#### [Brief]
Reproduce the full set of records that follow, exactly as shown.

#### [Given records]

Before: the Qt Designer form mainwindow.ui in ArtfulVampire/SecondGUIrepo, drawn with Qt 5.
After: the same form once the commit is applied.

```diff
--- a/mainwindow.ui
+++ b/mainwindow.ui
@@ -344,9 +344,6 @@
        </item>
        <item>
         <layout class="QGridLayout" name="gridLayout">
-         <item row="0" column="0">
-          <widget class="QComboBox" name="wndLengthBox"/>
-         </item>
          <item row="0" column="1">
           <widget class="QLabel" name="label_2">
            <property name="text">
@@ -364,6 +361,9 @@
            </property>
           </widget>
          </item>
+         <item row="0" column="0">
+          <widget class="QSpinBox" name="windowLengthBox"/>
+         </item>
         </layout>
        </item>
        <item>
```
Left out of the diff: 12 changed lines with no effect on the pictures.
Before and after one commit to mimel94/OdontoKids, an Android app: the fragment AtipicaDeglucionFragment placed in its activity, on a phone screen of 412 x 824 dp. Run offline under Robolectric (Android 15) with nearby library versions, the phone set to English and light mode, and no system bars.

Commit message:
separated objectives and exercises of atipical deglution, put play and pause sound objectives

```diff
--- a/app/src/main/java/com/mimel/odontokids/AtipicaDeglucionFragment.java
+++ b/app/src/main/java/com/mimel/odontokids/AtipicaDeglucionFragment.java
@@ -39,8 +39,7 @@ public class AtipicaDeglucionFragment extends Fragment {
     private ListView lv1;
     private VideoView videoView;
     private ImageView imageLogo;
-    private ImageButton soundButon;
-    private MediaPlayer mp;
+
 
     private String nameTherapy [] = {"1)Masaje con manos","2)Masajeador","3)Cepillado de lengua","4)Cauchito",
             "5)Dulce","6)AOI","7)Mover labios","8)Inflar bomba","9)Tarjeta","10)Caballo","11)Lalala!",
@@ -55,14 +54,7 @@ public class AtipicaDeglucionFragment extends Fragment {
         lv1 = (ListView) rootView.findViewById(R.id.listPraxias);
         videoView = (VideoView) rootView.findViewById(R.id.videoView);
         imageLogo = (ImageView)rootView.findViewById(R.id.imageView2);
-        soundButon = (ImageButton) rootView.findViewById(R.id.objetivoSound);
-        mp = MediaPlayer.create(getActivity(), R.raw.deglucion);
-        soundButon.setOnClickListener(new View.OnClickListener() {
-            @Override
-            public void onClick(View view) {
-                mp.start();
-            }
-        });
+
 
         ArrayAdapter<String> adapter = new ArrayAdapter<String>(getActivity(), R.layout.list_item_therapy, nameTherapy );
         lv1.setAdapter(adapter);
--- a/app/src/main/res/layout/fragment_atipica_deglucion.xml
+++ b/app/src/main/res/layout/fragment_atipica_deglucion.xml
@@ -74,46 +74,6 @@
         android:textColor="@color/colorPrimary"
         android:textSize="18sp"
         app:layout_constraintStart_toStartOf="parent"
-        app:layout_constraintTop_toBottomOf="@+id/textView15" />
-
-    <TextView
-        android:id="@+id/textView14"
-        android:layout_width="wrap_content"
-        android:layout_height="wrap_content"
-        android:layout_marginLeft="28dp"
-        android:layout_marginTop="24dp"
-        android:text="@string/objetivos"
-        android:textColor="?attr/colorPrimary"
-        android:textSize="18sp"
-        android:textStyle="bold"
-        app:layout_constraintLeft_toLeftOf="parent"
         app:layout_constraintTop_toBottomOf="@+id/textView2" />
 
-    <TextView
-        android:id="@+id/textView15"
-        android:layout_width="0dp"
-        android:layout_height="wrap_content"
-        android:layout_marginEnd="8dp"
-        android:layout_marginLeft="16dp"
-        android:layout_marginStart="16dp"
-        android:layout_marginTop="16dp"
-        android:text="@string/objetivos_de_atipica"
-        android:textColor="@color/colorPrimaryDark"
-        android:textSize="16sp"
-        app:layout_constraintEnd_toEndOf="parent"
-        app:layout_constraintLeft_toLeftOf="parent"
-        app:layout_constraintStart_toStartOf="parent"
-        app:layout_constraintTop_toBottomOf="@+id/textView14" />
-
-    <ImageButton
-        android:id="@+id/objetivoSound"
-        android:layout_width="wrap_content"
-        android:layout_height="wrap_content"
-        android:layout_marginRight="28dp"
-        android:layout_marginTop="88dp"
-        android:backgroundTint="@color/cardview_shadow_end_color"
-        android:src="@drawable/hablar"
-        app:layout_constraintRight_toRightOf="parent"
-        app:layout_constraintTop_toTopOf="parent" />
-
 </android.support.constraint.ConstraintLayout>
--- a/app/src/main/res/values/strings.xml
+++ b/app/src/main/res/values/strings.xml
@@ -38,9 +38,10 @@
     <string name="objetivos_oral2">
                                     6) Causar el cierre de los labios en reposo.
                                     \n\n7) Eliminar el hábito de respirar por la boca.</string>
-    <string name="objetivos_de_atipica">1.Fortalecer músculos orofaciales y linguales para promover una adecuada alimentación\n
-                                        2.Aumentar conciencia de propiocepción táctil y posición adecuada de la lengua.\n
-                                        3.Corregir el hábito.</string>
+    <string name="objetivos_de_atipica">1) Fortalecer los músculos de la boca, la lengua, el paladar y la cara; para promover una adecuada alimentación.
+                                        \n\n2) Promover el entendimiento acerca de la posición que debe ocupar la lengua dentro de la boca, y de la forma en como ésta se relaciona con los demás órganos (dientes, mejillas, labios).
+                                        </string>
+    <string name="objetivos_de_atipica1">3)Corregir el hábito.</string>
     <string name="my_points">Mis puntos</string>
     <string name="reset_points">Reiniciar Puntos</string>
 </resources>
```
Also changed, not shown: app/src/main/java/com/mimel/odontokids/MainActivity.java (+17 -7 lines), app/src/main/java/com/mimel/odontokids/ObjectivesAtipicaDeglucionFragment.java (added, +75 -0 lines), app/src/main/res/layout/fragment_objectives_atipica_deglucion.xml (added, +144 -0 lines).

#### [Your response]
Before: the Qt Designer form mainwindow.ui in ArtfulVampire/SecondGUIrepo, drawn with Qt 5.
After: the same form once the commit is applied.

```diff
--- a/mainwindow.ui
+++ b/mainwindow.ui
@@ -344,9 +344,6 @@
        </item>
        <item>
         <layout class="QGridLayout" name="gridLayout">
-         <item row="0" column="0">
-          <widget class="QComboBox" name="wndLengthBox"/>
-         </item>
          <item row="0" column="1">
           <widget class="QLabel" name="label_2">
            <property name="text">
@@ -364,6 +361,9 @@
            </property>
           </widget>
          </item>
+         <item row="0" column="0">
+          <widget class="QSpinBox" name="windowLengthBox"/>
+         </item>
         </layout>
        </item>
        <item>
```
Left out of the diff: 12 changed lines with no effect on the pictures.
Before and after one commit to mimel94/OdontoKids, an Android app: the fragment AtipicaDeglucionFragment placed in its activity, on a phone screen of 412 x 824 dp. Run offline under Robolectric (Android 15) with nearby library versions, the phone set to English and light mode, and no system bars.

Commit message:
separated objectives and exercises of atipical deglution, put play and pause sound objectives

```diff
--- a/app/src/main/java/com/mimel/odontokids/AtipicaDeglucionFragment.java
+++ b/app/src/main/java/com/mimel/odontokids/AtipicaDeglucionFragment.java
@@ -39,8 +39,7 @@ public class AtipicaDeglucionFragment extends Fragment {
     private ListView lv1;
     private VideoView videoView;
     private ImageView imageLogo;
-    private ImageButton soundButon;
-    private MediaPlayer mp;
+
 
     private String nameTherapy [] = {"1)Masaje con manos","2)Masajeador","3)Cepillado de lengua","4)Cauchito",
             "5)Dulce","6)AOI","7)Mover labios","8)Inflar bomba","9)Tarjeta","10)Caballo","11)Lalala!",
@@ -55,14 +54,7 @@ public class AtipicaDeglucionFragment extends Fragment {
         lv1 = (ListView) rootView.findViewById(R.id.listPraxias);
         videoView = (VideoView) rootView.findViewById(R.id.videoView);
         imageLogo = (ImageView)rootView.findViewById(R.id.imageView2);
-        soundButon = (ImageButton) rootView.findViewById(R.id.objetivoSound);
-        mp = MediaPlayer.create(getActivity(), R.raw.deglucion);
-        soundButon.setOnClickListener(new View.OnClickListener() {
-            @Override
-            public void onClick(View view) {
-                mp.start();
-            }
-        });
+
 
         ArrayAdapter<String> adapter = new ArrayAdapter<String>(getActivity(), R.layout.list_item_therapy, nameTherapy );
         lv1.setAdapter(adapter);
--- a/app/src/main/res/layout/fragment_atipica_deglucion.xml
+++ b/app/src/main/res/layout/fragment_atipica_deglucion.xml
@@ -74,46 +74,6 @@
         android:textColor="@color/colorPrimary"
         android:textSize="18sp"
         app:layout_constraintStart_toStartOf="parent"
-        app:layout_constraintTop_toBottomOf="@+id/textView15" />
-
-    <TextView
-        android:id="@+id/textView14"
-        android:layout_width="wrap_content"
-        android:layout_height="wrap_content"
-        android:layout_marginLeft="28dp"
-        android:layout_marginTop="24dp"
-        android:text="@string/objetivos"
-        android:textColor="?attr/colorPrimary"
-        android:textSize="18sp"
-        android:textStyle="bold"
-        app:layout_constraintLeft_toLeftOf="parent"
         app:layout_constraintTop_toBottomOf="@+id/textView2" />
 
-    <TextView
-        android:id="@+id/textView15"
-        android:layout_width="0dp"
-        android:layout_height="wrap_content"
-        android:layout_marginEnd="8dp"
-        android:layout_marginLeft="16dp"
-        android:layout_marginStart="16dp"
-        android:layout_marginTop="16dp"
-        android:text="@string/objetivos_de_atipica"
-        android:textColor="@color/colorPrimaryDark"
-        android:textSize="16sp"
-        app:layout_constraintEnd_toEndOf="parent"
-        app:layout_constraintLeft_toLeftOf="parent"
-        app:layout_constraintStart_toStartOf="parent"
-        app:layout_constraintTop_toBottomOf="@+id/textView14" />
-
-    <ImageButton
-        android:id="@+id/objetivoSound"
-        android:layout_width="wrap_content"
-        android:layout_height="wrap_content"
-        android:layout_marginRight="28dp"
-        android:layout_marginTop="88dp"
-        android:backgroundTint="@color/cardview_shadow_end_color"
-        android:src="@drawable/hablar"
-        app:layout_constraintRight_toRightOf="parent"
-        app:layout_constraintTop_toTopOf="parent" />
-
 </android.support.constraint.ConstraintLayout>
--- a/app/src/main/res/values/strings.xml
+++ b/app/src/main/res/values/strings.xml
@@ -38,9 +38,10 @@
     <string name="objetivos_oral2">
                                     6) Causar el cierre de los labios en reposo.
                                     \n\n7) Eliminar el hábito de respirar por la boca.</string>
-    <string name="objetivos_de_atipica">1.Fortalecer músculos orofaciales y linguales para promover una adecuada alimentación\n
-                                        2.Aumentar conciencia de propiocepción táctil y posición adecuada de la lengua.\n
-                                        3.Corregir el hábito.</string>
+    <string name="objetivos_de_atipica">1) Fortalecer los músculos de la boca, la lengua, el paladar y la cara; para promover una adecuada alimentación.
+                                        \n\n2) Promover el entendimiento acerca de la posición que debe ocupar la lengua dentro de la boca, y de la forma en como ésta se relaciona con los demás órganos (dientes, mejillas, labios).
+                                        </string>
+    <string name="objetivos_de_atipica1">3)Corregir el hábito.</string>
     <string name="my_points">Mis puntos</string>
     <string name="reset_points">Reiniciar Puntos</string>
 </resources>
```
Also changed, not shown: app/src/main/java/com/mimel/odontokids/MainActivity.java (+17 -7 lines), app/src/main/java/com/mimel/odontokids/ObjectivesAtipicaDeglucionFragment.java (added, +75 -0 lines), app/src/main/res/layout/fragment_objectives_atipica_deglucion.xml (added, +144 -0 lines).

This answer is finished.